For example, car manufacturers often modularize the components of a car. An example of doing so is by making the steering wheel a separate component. By doing this, the speed of the assembly doesn’t only gets faster, but it also provides room for personalization.

Modular design separate steering wheel

5. Reduce assembly directions

(time:cost = 10:1)

There are 6 basic assembly directions: up, down, left, right, front and back. When designing, try to design the assembly in just one direction. Doing this will reduce the rate of error in assembly since the product can be assembled only on one single tooling base.

Simple assembly single direction

Minimize number of directions

6. Adding design guides

(time:cost = 10:1)

Fitting different parts together is sometimes difficult due to the high tolerance requirements of such parts. In this case, designing assembly guides on the product will be a good choice.
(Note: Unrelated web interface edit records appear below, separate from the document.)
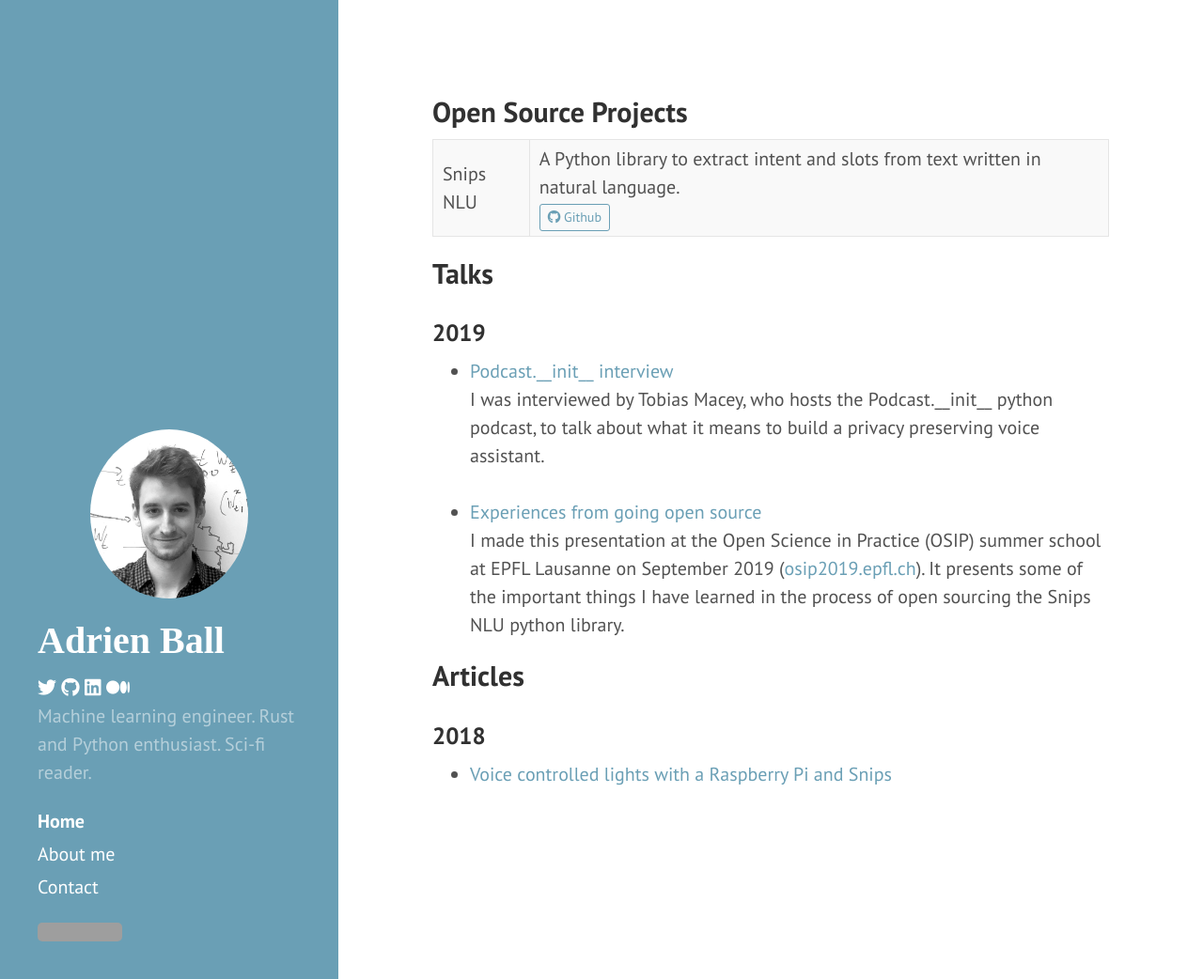
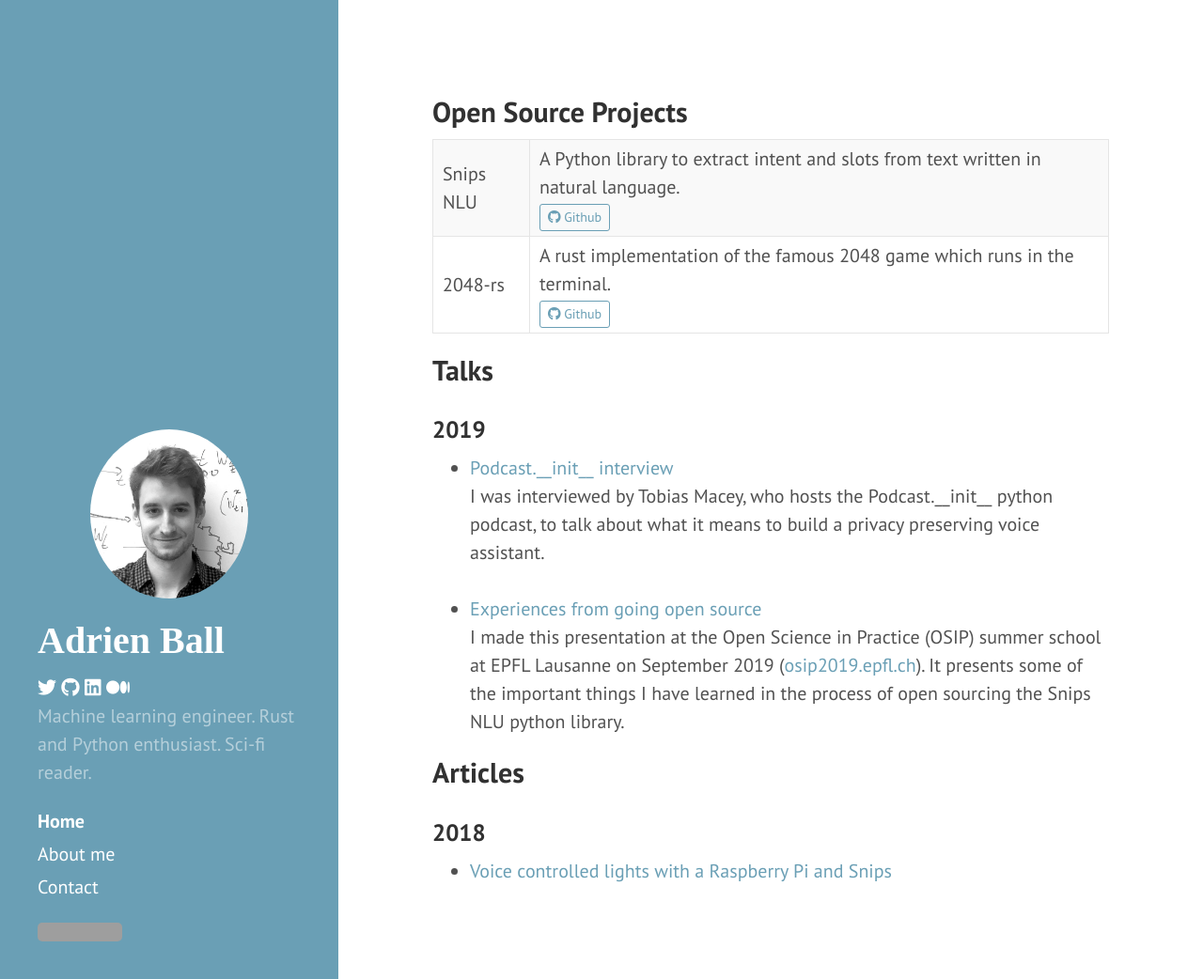
Before and after one commit to adrienball/adrienball.github.io, a Jekyll site: the page built from index.html, in a window 1280 px wide and 1042 px high. Shown: the whole window at 94% size. Built offline with Jekyll 4.4.1, drawn with Linux system fonts in a browser that asks for light colours; nearby versions of some CDN libraries; some web fonts are replaced; the list of posts is cut into pages by our own code; grey boxes are pictures that could not be loaded.

Commit message:
Add 2048-rs project

```diff
--- a/_data/projects.yml
+++ b/_data/projects.yml
@@ -1,3 +1,6 @@
 - name: Snips NLU
   description: A Python library to extract intent and slots from text written in natural language.
   github: https://github.com/snipsco/snips-nlu
+- name: 2048-rs
+  description: A rust implementation of the famous 2048 game which runs in the terminal.
+  github: https://github.com/adrienball/2048-rs
```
Using a chamfered or rounded corner at the end of the part, just like the shaft in the following figure, may facilitate the assembly process of the shaft with gears or bearings. If you have to control the mechanical vibration during the product's operation, using chamfered corners may further reduce the gap between the two moving parts.

Shaft with design guide

7. Fool proofing

(time:cost = 10:1)

Use a clear arrow to indicate the correct assembly direction, or create a structural guide, like slots, which are hard to miss.

Sim card slot for assembly direction

Corner guides to indicate the direction of placement.

Corner guides for assembly

Arrows on the part to indicate the assembly direction or component placement.

Arrow for assembly guide

DFA is conducted not only as a reminder to designers about the problems that often arise during assembling and producing products, but also to optimize the production process of products. After all, the best design is the simplest manufacturing.